One reading: putting “marriage” squarely on the table makes “civil unions” look like the moderate position. But that wouldn’t matter if the underlying trend toward giving gays equal treatment weren’t so strong. I don’t know where that trend comes from, but it looks as if FMA isn’t a winning issue for Bush in the fall. (He was probably forced to take the stand he did by the threat of a Roy Moore splinter candidacy, but I now think the issue overall is going to cost him votes.)

More generally, as a matter of political analysis we ought to distinguish between cases (such as busing for school integration) where the courts try to force something on the voters that a strong majority really doesn’t want, and cases (such as the anti-miscegenation laws or, it now appears, sodomy laws) where the courts order something that the democratic process wouldn’t have producd, but which the voters are comfortable with once it’s established.

Footnote: Note that no one is seriously proposing that the anti-gay-rights amendment include a clause that would re-constitutionalize state-level sodomy laws. That suggests to me that the result in Lawrence v. Texas is now widely accepted, even by those who criticize the reasoning behind it.

Author: Mark Kleiman

Professor of Public Policy at the NYU Marron Institute for Urban Management and editor of the Journal of Drug Policy Analysis. Teaches about the methods of policy analysis about drug abuse control and crime control policy, working out the implications of two principles: that swift and certain sanctions don't have to be severe to be effective, and that well-designed threats usually don't have to be carried out. Books: Drugs and Drug Policy: What Everyone Needs to Know (with Jonathan Caulkins and Angela Hawken) When Brute Force Fails: How to Have Less Crime and Less Punishment (Princeton, 2009; named one of the "books of the year" by The Economist Against Excess: Drug Policy for Results (Basic, 1993) Marijuana: Costs of Abuse, Costs of Control (Greenwood, 1989) UCLA Homepage Curriculum Vitae Contact: Markarkleiman-at-gmail.com

2 thoughts on “What backlash?”

  1. A Matter of Equality

    Via The Right Christians and Mark A. Kleinman.

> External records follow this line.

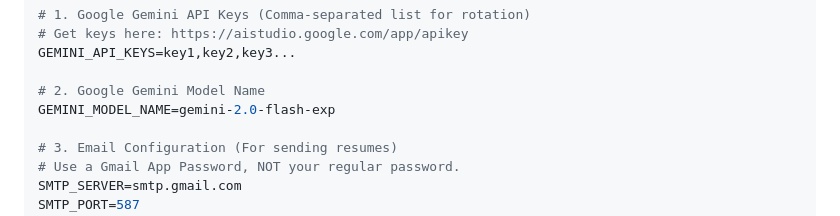
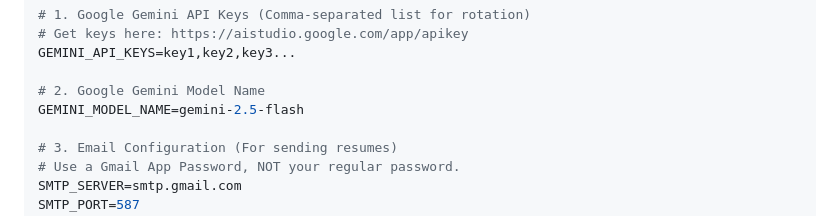
Before and after one commit to Parth8828/ResumeGen, a Markdown page: README.md, the part around the change. GitHub-like rendering.

Commit message:
Fix model name in README to gemini-2.5-flash

```diff
--- a/README.md
+++ b/README.md
@@ -69,7 +69,7 @@ You must create a `.env` file in the root directory to store your secret keys.
 GEMINI_API_KEYS=key1,key2,key3...
 
 # 2. Google Gemini Model Name
-GEMINI_MODEL_NAME=gemini-2.0-flash-exp
+GEMINI_MODEL_NAME=gemini-2.5-flash
 
 # 3. Email Configuration (For sending resumes)
 # Use a Gmail App Password, NOT your regular password.
```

Polls are showing more evidence that support for equal rights and protections for gay & lesbian couples is growing. From a CNN/USA Today/Gallup Poll "Would you favor or oppose a law that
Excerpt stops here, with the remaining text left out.